BALTIMORE – The Nationals, believe it or not, haven’t been shut out often this season. Tuesday night’s 1-0 loss to the Orioles was only their eighth shutout loss this year. Only seven major league clubs have failed to score fewer times in 2023.
There are two odd facts about the Nats’ shutouts, though. They’ve all come in April, August or September. And three of them have now come at the hands of the Orioles.
The Nationals were shut out four times in the season’s first 18 games, including back-to-back times by Baltimore on South Capitol Street. One of those was a 1-0 loss to Dean Kremer. The other was a 4-0 loss to Kyle Bradish.
Wouldn’t you know Tuesday’s game was a 1-0 loss to Bradish, who tossed the first eight innings before handing over the ninth to closer Yennier Cano.

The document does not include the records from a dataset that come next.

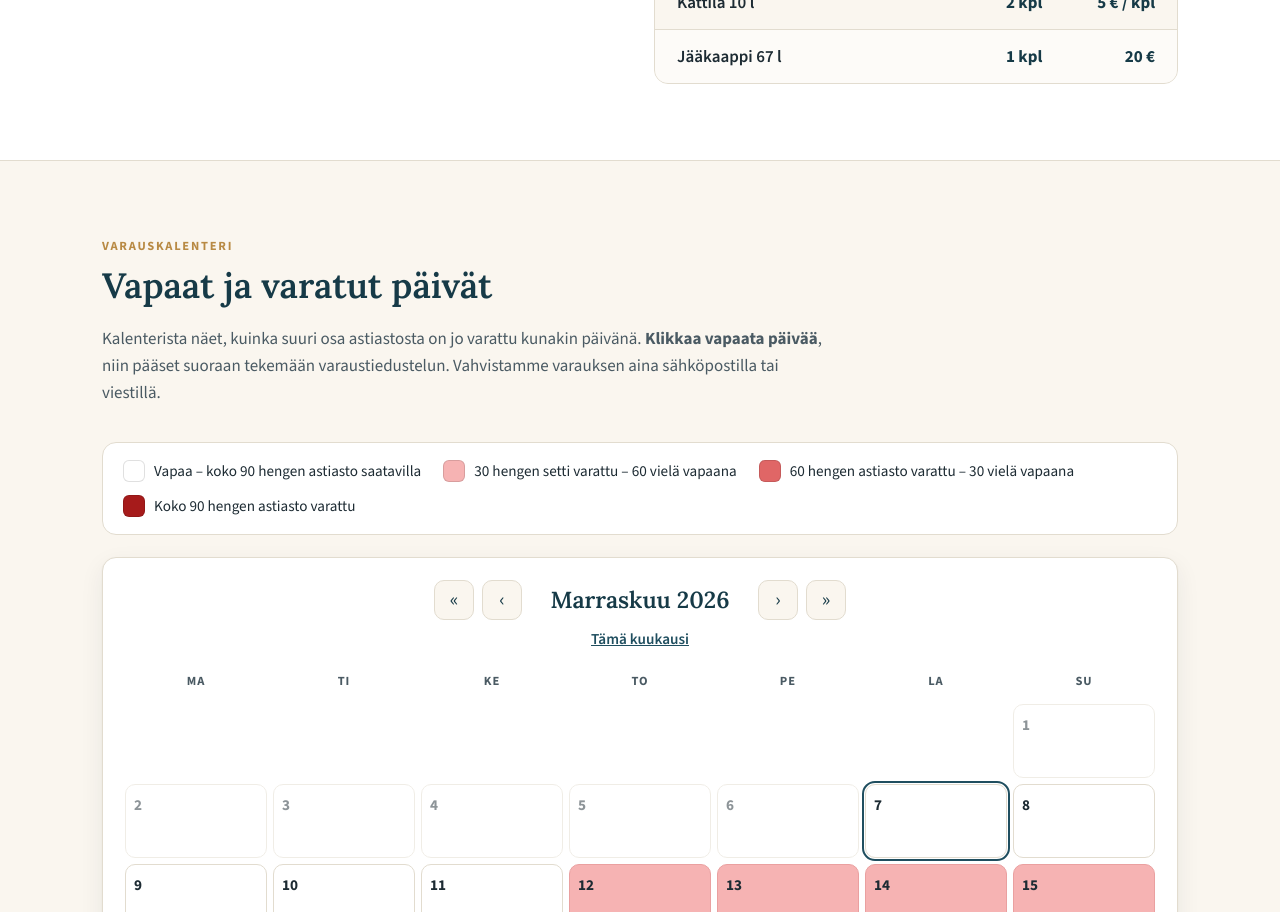
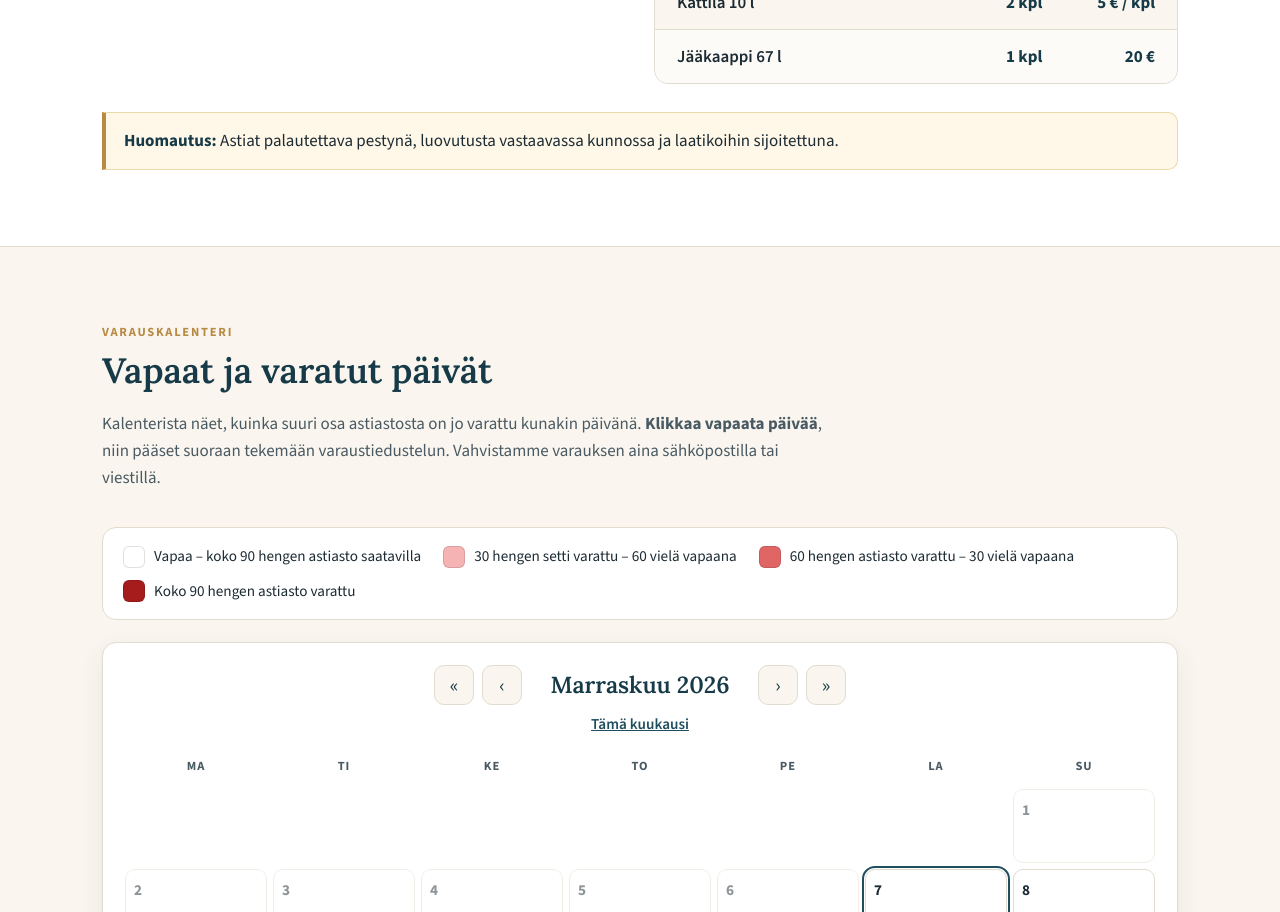
Before and after one commit to JariPeltola/astiavuokraus-lahti, a plain HTML site: page index.html in a window 1280 px wide. Shown: the part 2607-3519 px from the top of the page. Drawn offline with nearby package versions, Linux system fonts and the light colour scheme.

Commit message:
Hinnastoon palautushuomautus
Co-Authored-By: Claude Opus 5.5 <noreply@anthropic.com>
Claude-Session: https://claude.ai/code/session_011ujDeykc1njyzY2VWtdSmZ

```diff
--- a/css/style.css
+++ b/css/style.css
@@ -216,3 +216,5 @@ details p { color: var(--ink-soft); }
 .cal-day.clickable:hover, .cal-day.clickable:focus-visible { transform: translateY(-2px); box-shadow: 0 4px 12px rgba(29,43,51,.15); outline: 2px solid var(--brand); outline-offset: 1px; }
 .selected-day { max-width: 900px; margin: -10px auto 22px; text-align: center; background: rgba(255,255,255,.1); border: 1px solid rgba(255,255,255,.25); border-radius: 10px; padding: 12px 16px; color: #fff; }
 .selected-day strong { color: #e4c792; }
+.price-notice { margin: 28px 0 0; background: #fff8e8; border: 1px solid #ecd9a8; border-left: 4px solid var(--gold); border-radius: 0 10px 10px 0; padding: 14px 18px; }
+.price-notice strong { color: var(--brand-dark); }
--- a/index.html
+++ b/index.html
@@ -174,6 +174,7 @@
           </table>
         </div>
       </div>
+      <p class="price-notice"><strong>Huomautus:</strong> Astiat palautettava pestynä, luovutusta vastaavassa kunnossa ja laatikoihin sijoitettuna.</p>
     </div>
   </section>
 
```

Tuesday also was the Nats’ fourth shutout loss in their last 43 games, these recent offensive struggles coming after a long streak in which they always scored runs. They went 97 games from mid-April to early-August without ever being shut out.
It hasn’t happened often, but the pattern for many of these games has been established. The Nationals don’t draw many walks (they managed only two on Tuesday night). They don’t hit for power (they managed all of three singles and zero extra-base hits on Tuesday night). And they don’t work deep counts (Bradish completed eight innings on a mere 104 pitches).
All told, the Nats sent 31 batters to the plate, averaging only 3.77 pitches seen per plate appearance.
“Look, this guy (Bradish) was around the plate pretty much,” manager Davey Martinez said. “I tell them all the time: If you get a good pitch to hit, you can’t fall behind on him, because he mixes up his pitches well. The fact is, when you get a good pitch to hit, we’ve got to hit them. Today, we just didn’t do that.”
* The only run scored Tuesday night came via the Orioles’ first batter of the game, with Gunnar Henderson homering off Josiah Gray to give his team a quick 1-0 lead. Little did anyone realize at the time how much of a chore it would be to push runners across the plate.
Henderson, though, came awfully close to scoring another run late in the game. With two outs in the bottom of the eighth, the dynamic Baltimore rookie danced off third base and bolted for home in an attempt to catch Nationals reliever Robert Garcia off guard.
Neither Garcia not catcher Keibert Ruiz were fooled. Ruiz immediately jumped up and positioned himself at the plate. Garcia managed to keep his calm and throw the ball directly to Ruiz, who tagged the sliding Henderson for a big out to end the inning and keep the deficit at one run.
“Great awareness from him,” Martinez said of Garcia. “He didn’t panic at all. He just stepped off and threw it home. Typically, some guys will panic and balk in that situation, but he didn’t. He did a great job.”
As did Ruiz, who saw the entire play develop in front of his eyes.
“I was surprised,” the catcher said. “That’s good baseball. They’re playing good baseball. That’s why they’re in the playoffs. But Garcia and I got him on that play.”